Over the last year, it seems like everyone has been trading their plain old bottled water for colorful cans of La Croix. Flavored sparkling water has taken the beverage world by storm, with the category expected to grow nearly 12 percent over the next few years (via Grand View Research). It's easy to understand the obsession — you get the fruity flavors and bubbly carbonation of soda without the added calories and sugar (or artificial sweetener). In other words, it's a much healthier (and arguably much tastier) alternative to your Diet Coke addiction. 

But take a trip down the water aisle of the grocery store and you'll be overwhelmed with options. Not only are there a ton of flavors to choose from — passionfruit, key lime, watermelon, and even limoncello — but there are also different types of carbonated water.

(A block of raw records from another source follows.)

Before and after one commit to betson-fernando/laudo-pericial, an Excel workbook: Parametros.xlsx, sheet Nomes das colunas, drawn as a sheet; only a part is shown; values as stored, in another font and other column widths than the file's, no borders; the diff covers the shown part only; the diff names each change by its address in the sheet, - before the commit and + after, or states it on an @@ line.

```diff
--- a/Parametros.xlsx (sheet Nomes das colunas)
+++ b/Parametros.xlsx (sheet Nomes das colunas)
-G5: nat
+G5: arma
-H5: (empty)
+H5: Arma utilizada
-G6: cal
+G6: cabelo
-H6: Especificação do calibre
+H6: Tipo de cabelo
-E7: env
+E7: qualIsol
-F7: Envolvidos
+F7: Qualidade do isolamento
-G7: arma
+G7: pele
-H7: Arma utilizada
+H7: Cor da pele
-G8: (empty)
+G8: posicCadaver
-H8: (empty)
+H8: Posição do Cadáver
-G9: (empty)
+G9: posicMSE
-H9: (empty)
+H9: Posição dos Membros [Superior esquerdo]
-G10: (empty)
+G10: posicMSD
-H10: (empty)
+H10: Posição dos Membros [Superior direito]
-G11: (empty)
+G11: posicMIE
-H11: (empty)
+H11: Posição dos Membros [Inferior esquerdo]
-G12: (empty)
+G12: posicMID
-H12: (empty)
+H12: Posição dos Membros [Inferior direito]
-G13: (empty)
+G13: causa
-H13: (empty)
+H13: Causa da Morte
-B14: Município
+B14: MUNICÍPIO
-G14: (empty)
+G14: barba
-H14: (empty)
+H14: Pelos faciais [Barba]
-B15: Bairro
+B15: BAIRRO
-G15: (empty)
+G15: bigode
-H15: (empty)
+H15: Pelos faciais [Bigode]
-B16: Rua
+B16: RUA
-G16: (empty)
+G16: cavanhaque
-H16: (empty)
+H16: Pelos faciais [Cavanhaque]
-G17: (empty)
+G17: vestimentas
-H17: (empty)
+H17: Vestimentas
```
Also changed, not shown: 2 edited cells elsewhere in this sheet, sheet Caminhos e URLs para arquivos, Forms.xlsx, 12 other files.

You'll see some that say sparkling and some that say seltzer. Wait a second. You thought they were the same thing! Turns out they aren't. Here's the difference between the two.

The bubbles aren't the same

The one thing that makes sparkling water different from seltzer water is the carbonation. More specifically, where the carbonation comes from. People explains that if the carbonation is naturally occurring, it's sparkling water (think La Croix or San Pellegrino). This water, Sodastream says, comes from a natural mineral spring or well and the bubbles are often smaller and finer. Because it comes from a spring, it also tends to have naturally-added minerals like calcium or magnesium.

On the other hand, if the bubbles are artificially created, it's seltzer water. Seltzer is made with plain water and the carbonation is added later on in the process through the addition of carbon dioxide. Healthline notes that because there are no added minerals in seltzer water, it often has much more of a "water" flavor than sparkling water, which can taste slightly heavier (and which makes seltzer more ideal for cocktails).